Ilhabela boasts a fantastic array of water sports. Due to the winds that blow off the northern tip, the island is considered one of the best places for sailing along the Brazilian coast. In July, it hosts Latin America’s most prestigious sailing regatta, the Semana Internacional da Vela. If you want to take sailing lessons, or rent a sailboat or kayak, contact BL3 (Av. Pedro de Paula Moraes 1166, tel. 12/3896-5885). Aside from renting sailboats (R$120–140 for 5 hours), you can rent kayaks (R$30 for 2 hours) and other small vessels. Private sailing, windsurfing, and kite surfing lessons are also offered at hourly rates ranging R$150–190.
With its crystalline waters, particularly off the east coast, Ilhabela boasts excellent diving and snorkeling opportunities. Beginners can get their feet wet at the Reserva Marinha da Ilha das Cabras, an island off of Perequê, where you can view coral, anemones, and a parade of colorful fish. Another underwater adventure is exploring the handful of sunken ships. Colonial Diver (Av. Brasil 1751, Pedra Miúdas, tel. 12/3894-9459) offers diving lessons and excursions and rents equipment. A two-hour dive for beginners costs R$220.
At the ferry landing at Perequê there is a Posto de Turismo (Rua Bartolomeo de Gusmão 14, tel. 12/3895-7220, 9 a.m.–6 p.m. Mon.–Fri., 10 a.m.–4 p.m. Sat., 10 a.m.–2 p.m. Sun.), where you can pick up detailed maps of the island.
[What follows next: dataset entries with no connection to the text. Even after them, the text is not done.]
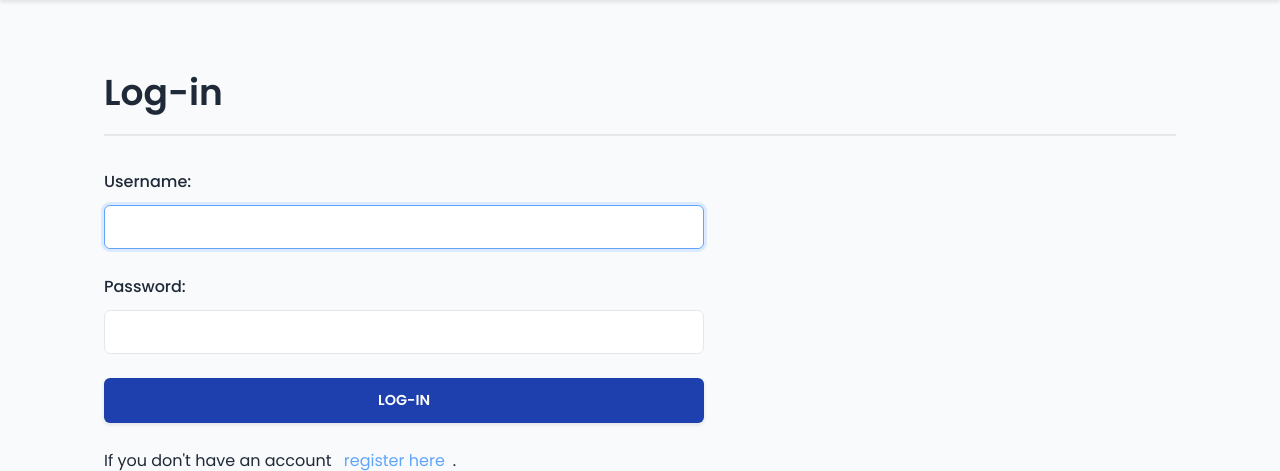
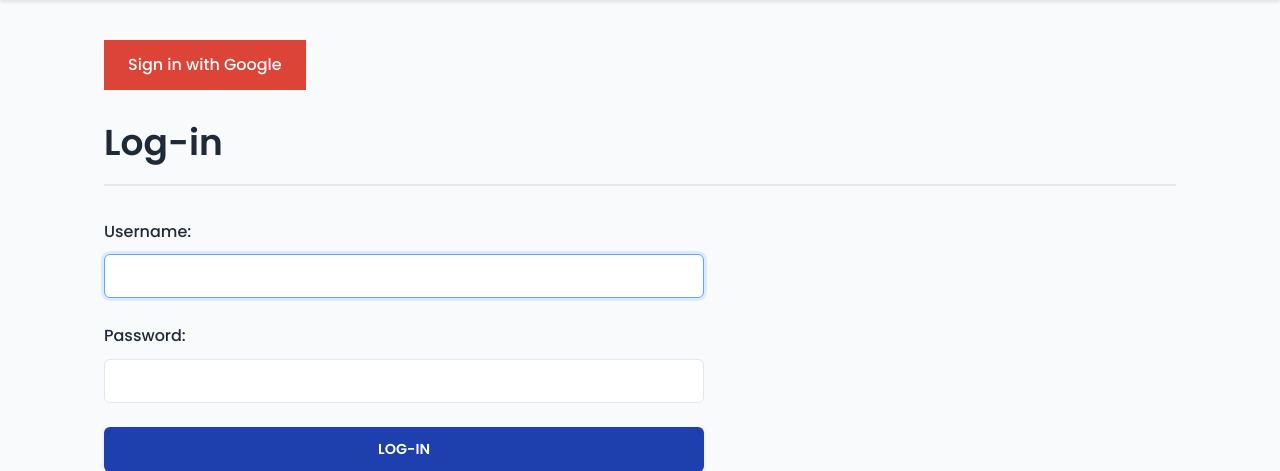
Before and after one commit to HashimThePassionate/Django-Projects-Hub, a Django app: page /account/login/ in a window 1280 px wide. Shown: the part 74-545 px from the top of the page. Run offline with Django 5.2, Linux system fonts and the light colour scheme; parts of the project's set-up code (start-up, migrations or seed data) failed here and were passed over.

Commit message:
📝 Django Social Authentications

```diff
--- a/02_social_application/account/templates/registration/login.html
+++ b/02_social_application/account/templates/registration/login.html
@@ -3,6 +3,15 @@
 {% block title %}LOGIN{% endblock %}
 
 {% block content %}
+<div class="social">
+  <ul>
+  <li class="google">
+  <a href="{% url "social:begin" "google-oauth2" %}">
+  Sign in with Google
+  </a>
+  </li>
+  </ul>
+</div>
   <h1>Log-in</h1>
   {% if form.errors %}
     <p>
--- a/02_social_application/bookmarks/urls.py
+++ b/02_social_application/bookmarks/urls.py
@@ -22,10 +22,11 @@
 urlpatterns = [
     path('admin/', admin.site.urls),
     path('account/', include('account.urls')),
+    path('social-auth/', include('social_django.urls', namespace='social')),
 ]
 
 if settings.DEBUG:
- urlpatterns += static(
- settings.MEDIA_URL,
- document_root=settings.MEDIA_ROOT
- )
+    urlpatterns += static(
+        settings.MEDIA_URL,
+        document_root=settings.MEDIA_ROOT
+    )
```
Also changed, not shown: 02_social_application/bookmarks/settings.py (+14 -8 lines), 1 other file.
Check out the beaches yourself at photoladen websites such as www.ilhabela.com.br and www.ilhabela.sp.com.br. In Vila Ilhabela, Standby (Rua da Padroeira 63, tel. 12/3896-6843) is the island’s only cybercafé—luckily it’s open 24 hours.
Balsas (ferries) (tel. 0800/773-3711, pedestrians free, cars R$13 weekdays, R$19 weekends) make the 20-minute crossing from São Sebastião to Ilhabela every half hour 6 a.m.–midnight, and hourly midnight–6 a.m. There’s no fee back to the mainland aside from a R$5 environmental tax. If you plan to rent a car on the mainland (which will give you great mobility on the island), be aware that traffic lineups are insane on weekends and in summer. From Perequê, municipal buses (R$2.20) leave regularly for Vila Ilhabela and for Praia do Curral.
Excerpted from the Third Edition of Moon Brazil.